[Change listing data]
/---
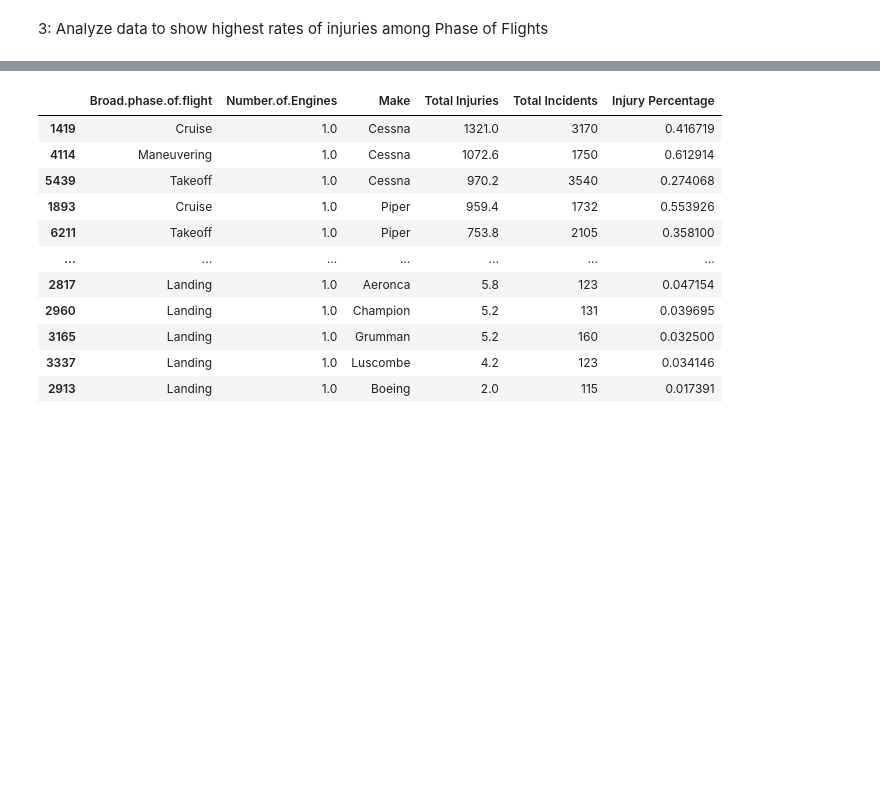
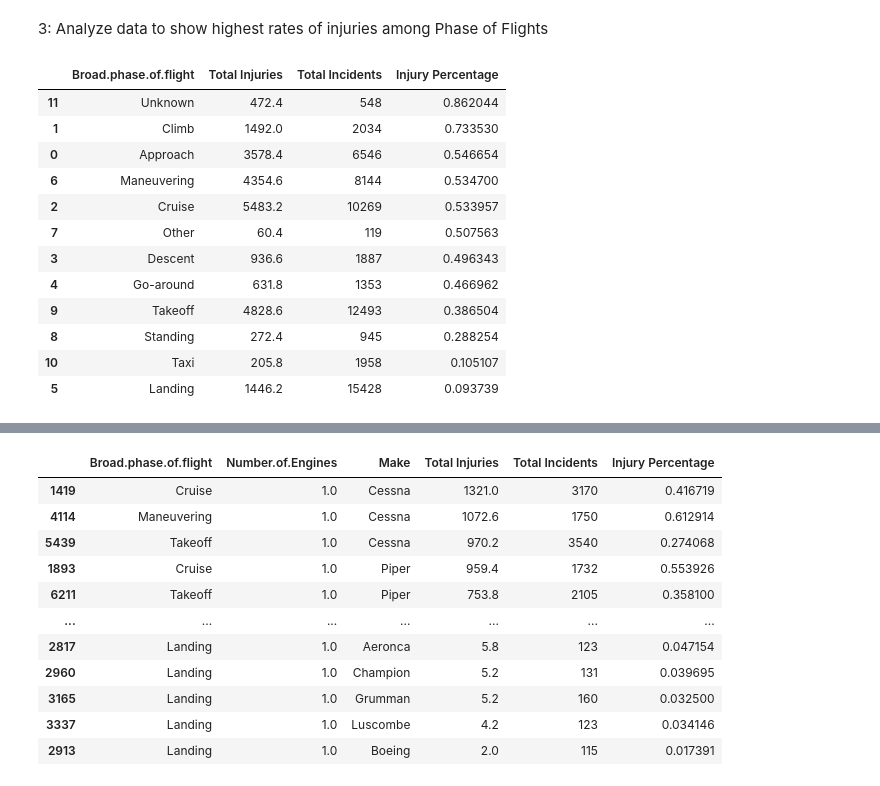
Before and after one commit to nealiyer88/Aviation-Data, a Jupyter notebook: student.ipynb, the cells around one changed output, grey strips where cells are left out. Saved outputs shown, nothing was run; the diff lists cells and outputs as text; code cells hidden in the pictures; blank space fills up the shorter version.

```diff
--- a/student.ipynb
+++ b/student.ipynb
@@ -353,3 +394,28 @@ plt.show()
 The Above cell shows that amongst personal aircrafts (2 engines or less), Cessnas have the most total injuries but also the most total incidents, meaning Cessna's are used much more frequently.  The results also show that although Cessna's have the most total injuries, Cessna's overall injury perentage is much lower than the other Aircraft Make's with both 1 and 2 engines, including Cessna 2 Engine Planes. Thus, a conclusion could be made that Cessna 1 engine aircrafts are the safest to use.
 # %% [markdown]
 3: Analyze data to show highest rates of injuries among Phase of Flights
+# %%
+# Group by specified columns and aggregate Total Injuries
+num_phase = planes_df.groupby(['Broad.phase.of.flight'])['Total Injuries'].agg(['sum', 'count']).reset_index()
+
+# Rename columns
+num_phase.columns = ['Broad.phase.of.flight', 'Total Injuries', 'Total Incidents']
+
+# Calculate Injury Percentage
+num_phase['Injury Percentage'] = num_phase['Total Injuries'] / num_phase['Total Incidents']
+
+num_phase.sort_values(by='Injury Percentage', ascending=False)
+# %% [output]
+|  | Broad.phase.of.flight | Total Injuries | Total Incidents | Injury Percentage |
+| 11 | Unknown | 472.4 | 548 | 0.862044 |
+| 1 | Climb | 1492.0 | 2034 | 0.733530 |
+| 0 | Approach | 3578.4 | 6546 | 0.546654 |
+| 6 | Maneuvering | 4354.6 | 8144 | 0.534700 |
+| 2 | Cruise | 5483.2 | 10269 | 0.533957 |
+| 7 | Other | 60.4 | 119 | 0.507563 |
+| 3 | Descent | 936.6 | 1887 | 0.496343 |
+| 4 | Go-around | 631.8 | 1353 | 0.466962 |
+| 9 | Takeoff | 4828.6 | 12493 | 0.386504 |
+| 8 | Standing | 272.4 | 945 | 0.288254 |
+| 10 | Taxi | 205.8 | 1958 | 0.105107 |
+| 5 | Landing | 1446.2 | 15428 | 0.093739 |
```
Also changed, not shown: parts of 7 cells of this notebook.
\---
When you print the entries, keep every line exactly as it is and drop the pictures.

Before and after one commit to nealiyer88/Aviation-Data, a Jupyter notebook: student.ipynb, the cells around one changed output, grey strips where cells are left out. Saved outputs shown, nothing was run; the diff lists cells and outputs as text; code cells hidden in the pictures; blank space fills up the shorter version.

```diff
--- a/student.ipynb
+++ b/student.ipynb
@@ -353,3 +394,28 @@ plt.show()
 The Above cell shows that amongst personal aircrafts (2 engines or less), Cessnas have the most total injuries but also the most total incidents, meaning Cessna's are used much more frequently.  The results also show that although Cessna's have the most total injuries, Cessna's overall injury perentage is much lower than the other Aircraft Make's with both 1 and 2 engines, including Cessna 2 Engine Planes. Thus, a conclusion could be made that Cessna 1 engine aircrafts are the safest to use.
 # %% [markdown]
 3: Analyze data to show highest rates of injuries among Phase of Flights
+# %%
+# Group by specified columns and aggregate Total Injuries
+num_phase = planes_df.groupby(['Broad.phase.of.flight'])['Total Injuries'].agg(['sum', 'count']).reset_index()
+
+# Rename columns
+num_phase.columns = ['Broad.phase.of.flight', 'Total Injuries', 'Total Incidents']
+
+# Calculate Injury Percentage
+num_phase['Injury Percentage'] = num_phase['Total Injuries'] / num_phase['Total Incidents']
+
+num_phase.sort_values(by='Injury Percentage', ascending=False)
+# %% [output]
+|  | Broad.phase.of.flight | Total Injuries | Total Incidents | Injury Percentage |
+| 11 | Unknown | 472.4 | 548 | 0.862044 |
+| 1 | Climb | 1492.0 | 2034 | 0.733530 |
+| 0 | Approach | 3578.4 | 6546 | 0.546654 |
+| 6 | Maneuvering | 4354.6 | 8144 | 0.534700 |
+| 2 | Cruise | 5483.2 | 10269 | 0.533957 |
+| 7 | Other | 60.4 | 119 | 0.507563 |
+| 3 | Descent | 936.6 | 1887 | 0.496343 |
+| 4 | Go-around | 631.8 | 1353 | 0.466962 |
+| 9 | Takeoff | 4828.6 | 12493 | 0.386504 |
+| 8 | Standing | 272.4 | 945 | 0.288254 |
+| 10 | Taxi | 205.8 | 1958 | 0.105107 |
+| 5 | Landing | 1446.2 | 15428 | 0.093739 |
```
Also changed, not shown: parts of 7 cells of this notebook.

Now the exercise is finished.